#11 Sacramento Kings As if this team didn't have enough problems, three starters have barely been Kings for a day

February 08, 1999

If there's one NBA franchise that could have done without the
lockout, it's the Kings. An abbreviated preseason and a
truncated schedule of games isn't the Rx for a team with four
new starters, a new coach and even new owners, the Maloof
family, in place. "We look a lot different from last year," says
coach Rick Adelman, who replaced Eddie Jordan in the off-season,
"but I couldn't be happier with the core guys."

When he was dealt to the Kings last May, the most significant
core guy, power forward Chris Webber, seemed to agree with the
late San Francisco columnist Herb Caen's observation that "dying
in Sacramento may be redundant." Though he sorely needed to
reupholster his image, Webber intimated that he wasn't going to
play in the basketball Siberia that is Sacramento, and he was a
no-show on the first day of training camp. "I just want to win,"
he groused repeatedly during the lockout, a thinly veiled
reference to the fact that the Kings have endured 15 straight
losing seasons.

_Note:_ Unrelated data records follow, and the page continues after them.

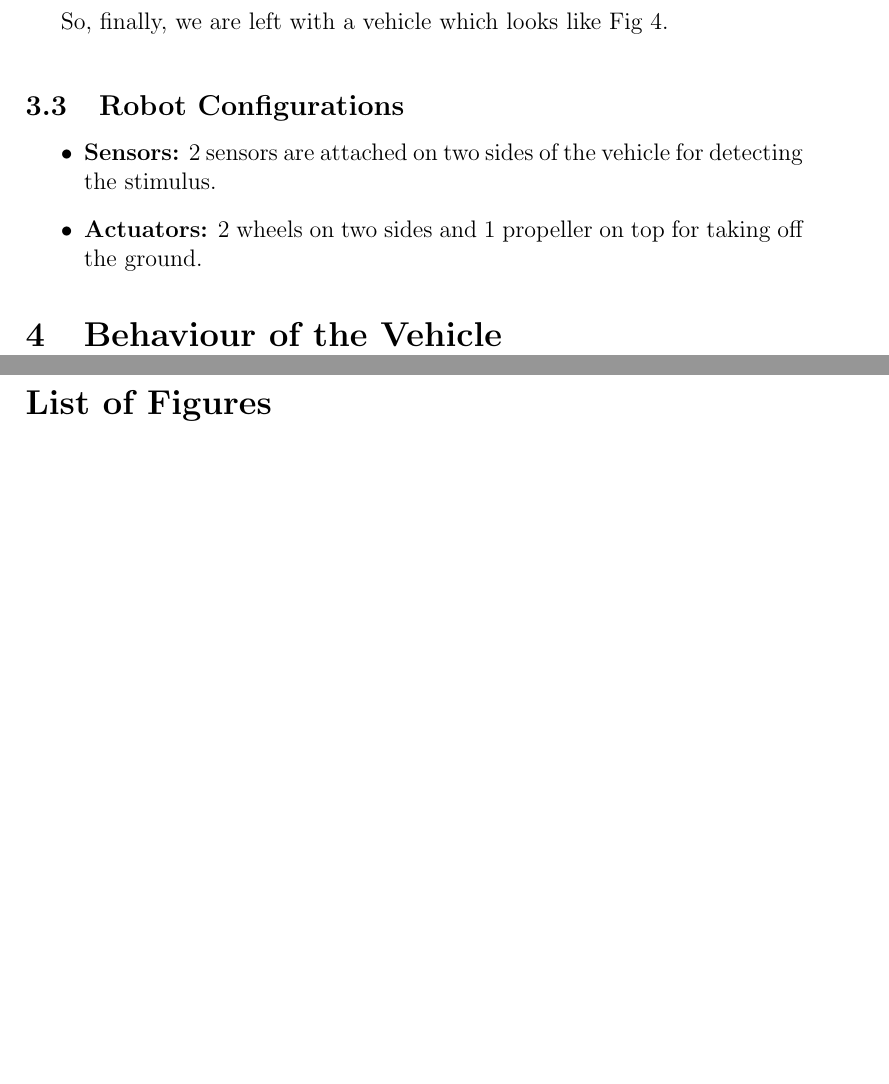
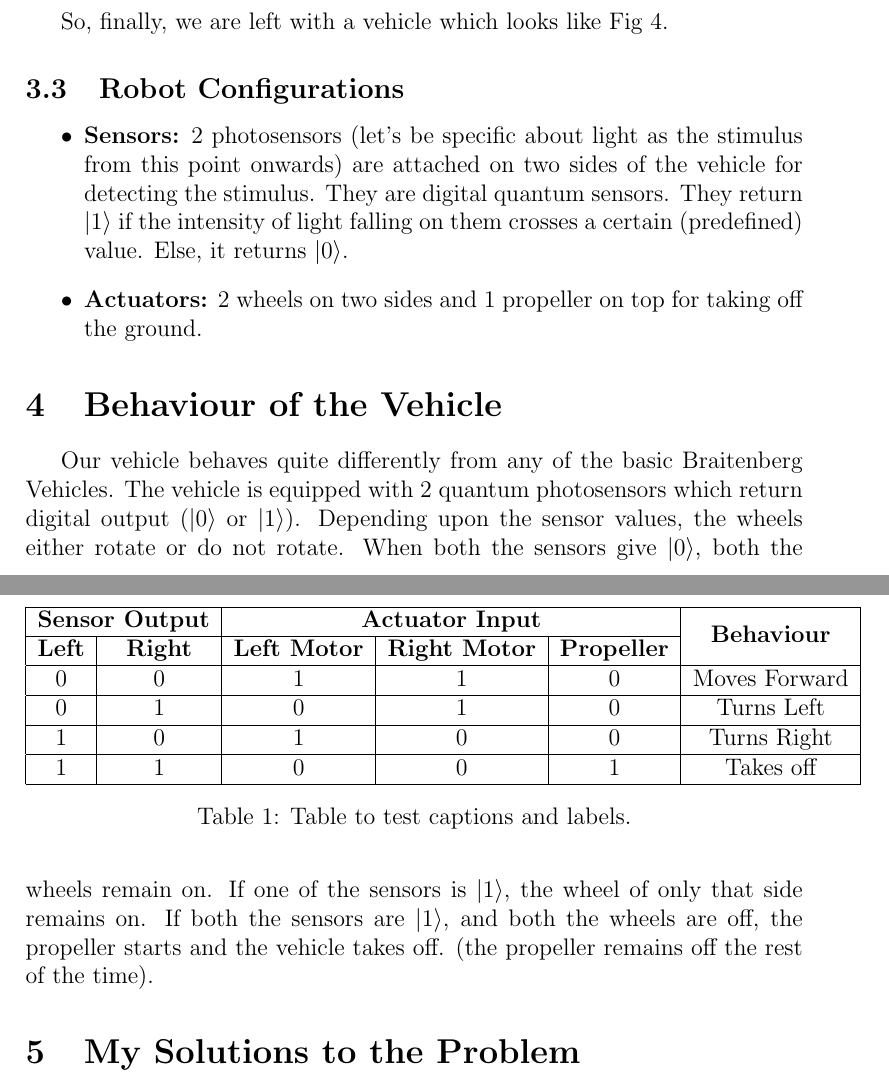
Before and after one commit to PeithonKing/Quantum_Robot_LaTEX, a LaTeX paper (main.tex, which reads behaviour.tex, problem.tex, solution.tex): two parts of pages 9 and 10 of 10 before the commit and two parts of pages 9 and 10 of 11 after it, joined at a grey line, cut so that both start at the same text, the shorter picture padded with empty space. Compiled offline with pdfLaTeX.

Commit message:
next-comes-solution

```diff
--- a/behaviour.tex
+++ b/behaviour.tex
@@ -1 +1,19 @@
 \section{Behaviour of the Vehicle}
+
+Our vehicle behaves quite differently from any of the basic Braitenberg Vehicles. The vehicle is equipped with 2 quantum photosensors which return digital output ($\ket{0}$ or $\ket{1}$). Depending upon the sensor values, the wheels either rotate or do not rotate. When both the sensors give $\ket{0}$, both the wheels remain on. If one of the sensors is $\ket{1}$, the wheel of only that side remains on. If both the sensors are $\ket{1}$, and both the wheels are off, the propeller starts and the vehicle takes off. (the propeller remains off the rest of the time).
+
+
+    \begin{table}[t]
+        \centering
+        \begin{tabular}{|cc|ccc|c|}
+            \hline
+            \multicolumn{2}{|c|}{\textbf{Sensor Output}}         & \multicolumn{3}{c|}{\textbf{Actuator Input}}                                                              & \multirow{2}{*}{\textbf{Behaviour}} \\ \cline{1-5}
+            \multicolumn{1}{|c|}{\textbf{Left}} & \textbf{Right} & \multicolumn{1}{c|}{\textbf{Left Motor}} & \multicolumn{1}{c|}{\textbf{Right Motor}} & \textbf{Propeller} &                                     \\ \hline
+            \multicolumn{1}{|c|}{0}             & 0              & \multicolumn{1}{c|}{1}                   & \multicolumn{1}{c|}{1}                    & 0                  & Moves Forward                       \\ \hline
+            \multicolumn{1}{|c|}{0}             & 1              & \multicolumn{1}{c|}{0}                   & \multicolumn{1}{c|}{1}                    & 0                  & Turns Left                          \\ \hline
+            \multicolumn{1}{|c|}{1}             & 0              & \multicolumn{1}{c|}{1}                   & \multicolumn{1}{c|}{0}                    & 0                  & Turns Right                         \\ \hline
+            \multicolumn{1}{|c|}{1}             & 1              & \multicolumn{1}{c|}{0}                   & \multicolumn{1}{c|}{0}                    & 1                  & Takes off                           \\ \hline
+        \end{tabular}
+        \caption{Table to test captions and labels.}
+        \label{table:1}
+    \end{table}
--- a/main.tex
+++ b/main.tex
@@ -1,10 +1,11 @@
 \documentclass[12pt]{article}
 
 \usepackage{graphicx} % for putting images
-% \usepackage{subfiles} % for including other files
 \usepackage{indentfirst} % for indenting the first line of a paragraph
 \usepackage{hyperref}
 \usepackage{subfig}
+\usepackage{physics}
+\usepackage{multirow}
 
 \title{Quantum Robot}
 \author{Aritra Mukhopadhyay}
--- a/problem.tex
+++ b/problem.tex
@@ -18,12 +15,12 @@
         \label{fig:3D_design}%
     \end{figure}
 
+    \vspace{3mm}
+
     So, finally, we are left with a vehicle which looks like Fig \ref{fig:3D_design}.
-    \vspace{3mm}
 
     \subsection{Robot Configurations}
     \begin{itemize}
-        \item \textbf{Sensors:} 2 sensors are attached on two sides of the vehicle for detecting the stimulus.
+        \item \textbf{Sensors:} 2 photosensors (let's be specific about light as the stimulus from this point onwards) are attached on two sides of the vehicle for detecting the stimulus. They are digital quantum sensors. They return $\ket{1}$ if the intensity of light falling on them crosses a certain (predefined) value. Else, it returns $\ket{0}$.
         \item \textbf{Actuators:} 2 wheels on two sides and 1 propeller on top for taking off the ground.
     \end{itemize}
-% \end{document}
--- /dev/null
+++ b/solution.tex
@@ -0,0 +1 @@
+\section{My Solutions to the Problem}
```
Also changed, not shown: abstract.tex (+4 -7 lines), braitenberg_vehicles.tex (+2 -2 lines), main.pdf, main.tex (3 more changed lines), problem.tex (7 more changed lines). Lines whose indentation alone changed are shown as unchanged.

When Webber arrived for Day Two of camp, however, his spirits
were buoyed considerably. Vice president of basketball
operations Geoff Petrie, who's in the final year of his
contract, went for broke this off-season, signing center Vlade
Divac to a Kings' ransom (six years, $62.5 million) while
retaining bruising forward Corliss Williamson, a potential star.
What's more, to ease Webber's adjustment to his new team, his
college coach at Michigan, Steve Fisher, was hired as a
Sacramento assistant. "So far, it's been great," says Webber of
his new place of employment. "We're all ready to start winning
some games. I think we have a strong front line and a lot of
young talent."

Even more pleasant surprises are lurking in the backcourt.
Rookie point guard Jason Williams, a risky seventh pick from
Florida, has impressed his teammates and coaches with his
decision making, athleticism and flair. And while the Kings will
miss the shooting and steadiness of Mitch Richmond, who was
traded along with Otis Thorpe for Webber, they may have found a
replacement in Serbian swingman Predrag (Peja) Stojakovic.
Sacramento's 1996 first-round selection and the reigning MVP of
the Greek League, the 6'9" Stojakovic might well replace Tariq
Abdul-Wahad, a second-year King, as the starting two guard.
"Peja's not just a player to build on," says Divac, the star
Stojakovic most idolized as a child. "He can help us right now."

Ultimately, though, Sacramento's success rests largely on
Adelman's skills as a collagist. It doesn't help that 14 of his
first 20 games are on the road. "It's my job to find the right
combinations and so forth, but the players also need to work
hard to get on the same page," Adelman says. "It will be
exciting, though, because it's basically a fresh start for


COLOR PHOTO: ROCKY WIDNER/NBA PHOTOS Moving in A driven Webber could lead the Kings to their first winning season in 16 years.


Starters PVR* 1997-98 Key Stats

SF Corliss Williamson 74 17.7 ppg 5.6 rpg 2.9 apg 49.5 FG%
PF Chris Webber[+] 13 21.9 ppg 9.5 rpg 3.8 apg 1.75 bpg
C Vlade Divac[+] 40 10.4 ppg 8.1 rpg 1.47 bpg 49.8 FG%
SG Tariq Abdul-Wahad 154 6.4 ppg 2.0 rpg 0.9 apg 40.3 FG%
PG Jason
Williams(R)[+][1] 132 17.1 ppg 6.7 apg 2.65 spg 40.3 3FG%

Top Reserves Bench Ranking (out of 29 teams): 19

F-G Predrag Stojakovic (R)104 23.9 ppg 4.9 rpg 2.5 apg 46.2FG%
G Vernon Maxwell[+] 207 6.9 ppg 1.2 apg 39.9 FG% 33.0 3FG%
F Lawrence Funderburke 221 9.5 ppg 4.5 rpg 1.2 apg 49.0 FG%

1997-98 Record: 27-55 (fifth in Pacific)
Coach: Rick Adelman(first season with Kings)

[+]New acquisition (R)Rookie
*PVR: Player Value Ranking (explanation on page 68)
[1]1997-98 statistics at Florida
[2]1997-98 statistics for PAOK in Greece

Eagle (-2)
Birdie (-1)
Bogey (+1)
Double Bogey (+2)